Without specifically naming the Houthis, Griffiths called for rebels to immediately halt offensives in the provinces of Jawf and Marib. “The continued assault on Marib is unacceptable. I am afraid this assault could seriously undermine the prospects of peace in Yemen,” he said.
Several previous rounds of peace talks between the government and Houthis in Geneva, Biel and Kuwait have failed.
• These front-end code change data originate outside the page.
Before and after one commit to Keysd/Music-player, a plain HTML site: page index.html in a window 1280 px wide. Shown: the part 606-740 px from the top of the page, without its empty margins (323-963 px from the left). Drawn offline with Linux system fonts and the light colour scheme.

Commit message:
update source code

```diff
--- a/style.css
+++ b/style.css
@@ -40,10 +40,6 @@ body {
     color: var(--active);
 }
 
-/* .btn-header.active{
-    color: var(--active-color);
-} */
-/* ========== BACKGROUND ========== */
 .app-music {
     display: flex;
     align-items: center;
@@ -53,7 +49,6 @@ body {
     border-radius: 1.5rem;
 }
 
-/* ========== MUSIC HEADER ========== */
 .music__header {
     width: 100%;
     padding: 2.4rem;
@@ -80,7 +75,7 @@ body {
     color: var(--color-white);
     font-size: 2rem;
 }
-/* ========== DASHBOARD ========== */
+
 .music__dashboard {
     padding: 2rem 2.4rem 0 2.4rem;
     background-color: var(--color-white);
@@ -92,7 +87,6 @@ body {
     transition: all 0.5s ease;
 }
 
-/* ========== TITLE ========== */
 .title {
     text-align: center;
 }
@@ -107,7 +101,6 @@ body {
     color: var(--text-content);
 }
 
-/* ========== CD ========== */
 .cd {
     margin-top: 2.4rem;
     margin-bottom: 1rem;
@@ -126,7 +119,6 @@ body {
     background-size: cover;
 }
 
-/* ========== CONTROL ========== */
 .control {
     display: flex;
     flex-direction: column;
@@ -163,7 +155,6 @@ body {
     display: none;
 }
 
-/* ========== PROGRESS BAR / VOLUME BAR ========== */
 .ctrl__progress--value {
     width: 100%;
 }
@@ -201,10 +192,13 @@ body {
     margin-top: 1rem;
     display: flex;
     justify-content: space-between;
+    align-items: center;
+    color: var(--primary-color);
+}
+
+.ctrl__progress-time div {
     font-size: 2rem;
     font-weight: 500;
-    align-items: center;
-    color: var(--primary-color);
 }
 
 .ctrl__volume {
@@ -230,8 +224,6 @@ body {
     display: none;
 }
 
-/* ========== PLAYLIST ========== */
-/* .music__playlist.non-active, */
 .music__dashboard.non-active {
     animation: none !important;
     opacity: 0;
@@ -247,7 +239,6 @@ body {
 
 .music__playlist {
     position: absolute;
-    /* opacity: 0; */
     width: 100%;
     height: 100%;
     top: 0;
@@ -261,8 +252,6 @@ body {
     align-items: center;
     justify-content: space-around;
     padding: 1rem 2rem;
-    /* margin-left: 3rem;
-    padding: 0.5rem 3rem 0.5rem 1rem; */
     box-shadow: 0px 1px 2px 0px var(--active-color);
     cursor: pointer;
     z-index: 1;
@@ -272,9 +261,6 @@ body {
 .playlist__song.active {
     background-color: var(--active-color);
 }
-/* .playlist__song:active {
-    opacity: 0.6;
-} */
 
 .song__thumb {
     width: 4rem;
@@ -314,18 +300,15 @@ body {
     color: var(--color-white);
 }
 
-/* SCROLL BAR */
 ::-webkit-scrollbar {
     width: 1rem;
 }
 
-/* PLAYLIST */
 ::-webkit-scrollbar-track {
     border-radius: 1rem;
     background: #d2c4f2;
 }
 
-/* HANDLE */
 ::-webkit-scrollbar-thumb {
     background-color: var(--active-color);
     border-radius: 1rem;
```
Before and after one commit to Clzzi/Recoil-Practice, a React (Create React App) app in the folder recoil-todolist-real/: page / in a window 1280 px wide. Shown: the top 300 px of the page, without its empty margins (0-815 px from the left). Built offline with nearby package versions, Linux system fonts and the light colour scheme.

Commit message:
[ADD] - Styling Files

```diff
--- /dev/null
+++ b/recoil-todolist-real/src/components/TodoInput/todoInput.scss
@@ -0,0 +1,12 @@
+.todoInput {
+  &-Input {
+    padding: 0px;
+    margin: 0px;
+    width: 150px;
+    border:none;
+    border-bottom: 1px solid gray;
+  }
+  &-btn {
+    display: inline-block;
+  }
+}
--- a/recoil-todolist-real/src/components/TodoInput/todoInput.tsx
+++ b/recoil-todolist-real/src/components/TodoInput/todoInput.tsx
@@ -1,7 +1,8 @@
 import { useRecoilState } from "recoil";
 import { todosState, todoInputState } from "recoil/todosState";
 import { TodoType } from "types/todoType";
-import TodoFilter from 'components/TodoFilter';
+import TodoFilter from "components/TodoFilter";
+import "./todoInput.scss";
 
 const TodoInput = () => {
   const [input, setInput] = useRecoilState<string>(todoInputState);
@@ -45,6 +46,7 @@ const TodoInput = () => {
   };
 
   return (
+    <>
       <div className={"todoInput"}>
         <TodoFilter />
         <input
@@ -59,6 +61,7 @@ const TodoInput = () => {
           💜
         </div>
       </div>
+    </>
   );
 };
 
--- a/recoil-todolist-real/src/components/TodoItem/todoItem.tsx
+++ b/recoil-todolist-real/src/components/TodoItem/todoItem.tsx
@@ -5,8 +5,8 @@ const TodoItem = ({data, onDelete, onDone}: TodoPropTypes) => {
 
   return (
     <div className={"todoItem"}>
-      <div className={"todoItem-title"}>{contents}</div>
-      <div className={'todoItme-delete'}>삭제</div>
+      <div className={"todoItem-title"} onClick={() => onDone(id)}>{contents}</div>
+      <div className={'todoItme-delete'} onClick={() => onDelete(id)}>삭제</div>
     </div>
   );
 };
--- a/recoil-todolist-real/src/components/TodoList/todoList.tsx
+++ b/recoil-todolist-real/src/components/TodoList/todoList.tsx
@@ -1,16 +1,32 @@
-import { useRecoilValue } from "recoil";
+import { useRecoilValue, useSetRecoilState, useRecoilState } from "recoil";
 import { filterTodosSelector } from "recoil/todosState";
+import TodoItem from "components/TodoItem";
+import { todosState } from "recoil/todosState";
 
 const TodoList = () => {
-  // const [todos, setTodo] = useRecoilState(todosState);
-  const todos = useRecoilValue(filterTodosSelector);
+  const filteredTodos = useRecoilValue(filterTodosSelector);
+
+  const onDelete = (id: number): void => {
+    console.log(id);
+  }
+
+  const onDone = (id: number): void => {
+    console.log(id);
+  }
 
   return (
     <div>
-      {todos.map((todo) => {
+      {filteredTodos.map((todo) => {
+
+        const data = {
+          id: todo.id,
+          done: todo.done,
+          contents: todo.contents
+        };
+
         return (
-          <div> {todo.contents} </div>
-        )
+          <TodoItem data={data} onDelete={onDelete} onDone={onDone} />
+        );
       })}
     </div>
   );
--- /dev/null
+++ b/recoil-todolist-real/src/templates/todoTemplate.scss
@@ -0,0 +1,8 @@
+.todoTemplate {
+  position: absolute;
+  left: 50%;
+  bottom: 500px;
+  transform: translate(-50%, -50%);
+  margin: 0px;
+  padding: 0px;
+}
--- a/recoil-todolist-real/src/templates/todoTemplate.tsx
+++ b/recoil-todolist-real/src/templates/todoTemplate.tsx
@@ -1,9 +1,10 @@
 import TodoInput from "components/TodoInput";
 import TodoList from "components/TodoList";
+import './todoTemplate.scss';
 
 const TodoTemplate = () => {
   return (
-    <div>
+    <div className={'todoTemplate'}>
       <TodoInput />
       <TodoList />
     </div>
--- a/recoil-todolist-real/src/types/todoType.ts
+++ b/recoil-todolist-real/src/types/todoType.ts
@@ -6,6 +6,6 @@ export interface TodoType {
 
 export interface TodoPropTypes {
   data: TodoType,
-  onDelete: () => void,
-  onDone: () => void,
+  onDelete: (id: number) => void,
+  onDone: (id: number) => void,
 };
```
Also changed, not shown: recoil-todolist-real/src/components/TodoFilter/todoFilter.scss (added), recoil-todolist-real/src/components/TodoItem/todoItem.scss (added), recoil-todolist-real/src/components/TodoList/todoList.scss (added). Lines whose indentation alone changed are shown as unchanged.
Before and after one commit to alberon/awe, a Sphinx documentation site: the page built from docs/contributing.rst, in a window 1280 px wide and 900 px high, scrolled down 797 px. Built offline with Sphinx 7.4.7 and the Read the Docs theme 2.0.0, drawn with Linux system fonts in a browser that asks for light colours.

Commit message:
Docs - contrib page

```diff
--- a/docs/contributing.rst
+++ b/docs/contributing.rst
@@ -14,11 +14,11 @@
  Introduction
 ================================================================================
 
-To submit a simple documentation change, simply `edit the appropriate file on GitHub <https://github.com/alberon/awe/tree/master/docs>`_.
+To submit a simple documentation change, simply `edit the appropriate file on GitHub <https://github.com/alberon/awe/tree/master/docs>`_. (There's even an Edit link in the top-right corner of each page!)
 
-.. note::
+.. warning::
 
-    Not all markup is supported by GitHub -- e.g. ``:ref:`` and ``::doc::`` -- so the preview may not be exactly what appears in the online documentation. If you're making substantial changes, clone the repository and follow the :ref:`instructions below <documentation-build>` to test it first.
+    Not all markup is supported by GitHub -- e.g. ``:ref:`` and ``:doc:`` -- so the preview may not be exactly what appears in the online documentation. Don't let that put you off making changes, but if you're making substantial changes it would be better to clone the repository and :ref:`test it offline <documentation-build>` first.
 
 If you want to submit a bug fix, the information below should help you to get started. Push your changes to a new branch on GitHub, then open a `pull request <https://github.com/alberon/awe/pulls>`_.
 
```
The government insists that the Houthis must disarm before they can share power, while the Houthis wish to discuss power-sharing and other political arrangements before withdrawing from cities under their control.
 
Houthi missiles
The provincial office of the Ministry of Human Rights in Marib said in a statement that 244 ballistic missiles and Katyusha rockets fired by the Houthis since early 2015 have killed 251 civilians — including 25 children and 12 women — and wounded 438 others, including 47 children and eight women.
 


Egypt receives new batch of Russian railroad cars

Updated 46 min 25 sec ago

Egypt receives new batch of Russian railroad cars

CAIRO: Egyptian Minister of Transport Kamel Al-Wazir announced that the Alexandria Port would be receiving a new batch of 22 passenger railroad cars, bringing the total of Russian railroad cars so far to 103 vehicles, as part of a deal to manufacture and supply 1,300 new passenger railroad cars.

The deal, signed between the Egyptian Railways Authority and Russian-Hungarian company Transmashholding, is the largest in the history of Egypt’s railways, with a value of €1.16 billion ($1.8 billion).

Al-Wazir confirmed that the 22 railroad cars that arrived are third-class vehicles with dynamic ventilation.

The deal includes 800 air-conditioned vehicles, 500 third-class air-conditioned vehicles (a new service offered to passengers for the first time in the history of Egyptian railways), 180 second-class vehicles, 90 first-class vehicles, 30 air-conditioned buffet vehicles and 500 dynamic ventilated third-class vehicles.

Al-Wazir indicated that 35 vehicles have arrived during the current month, which is the average monthly supply agreed upon with the manufacturer, pointing out that this rate enables the railway authority to form three new trains consisting of tractors and all-new cars that are entered monthly to become part of the line.

Al-Wazir said that the deal contributes to raising the efficiency of the Egyptian railways’ daily operations and schedules. This coincides with the Egyptian Railway Authority’s projects to modernize infrastructure, including signaling systems, crossings, stations and other aspects.

All these projects that the ministry implemented contributed to increasing safety and security in train operations and improving the level of service.

Egypt is seeking to develop its railways, the second oldest in the world, after witnessing unfortunate accidents during the past two decades.

Over the past few years, railways in Egypt have undergone major development, represented by the modernization of the fleet of tractors and vehicles of various classes and the maintenance of trains and old railways.

According to official data, Egypt spent EGP 40 billion ($2.5 billion) on railway development projects during the past six years. Projects at a cost of EGP 86 billion are currently under way, and there is a plan to start implementing others at a cost of EGP 55 billion.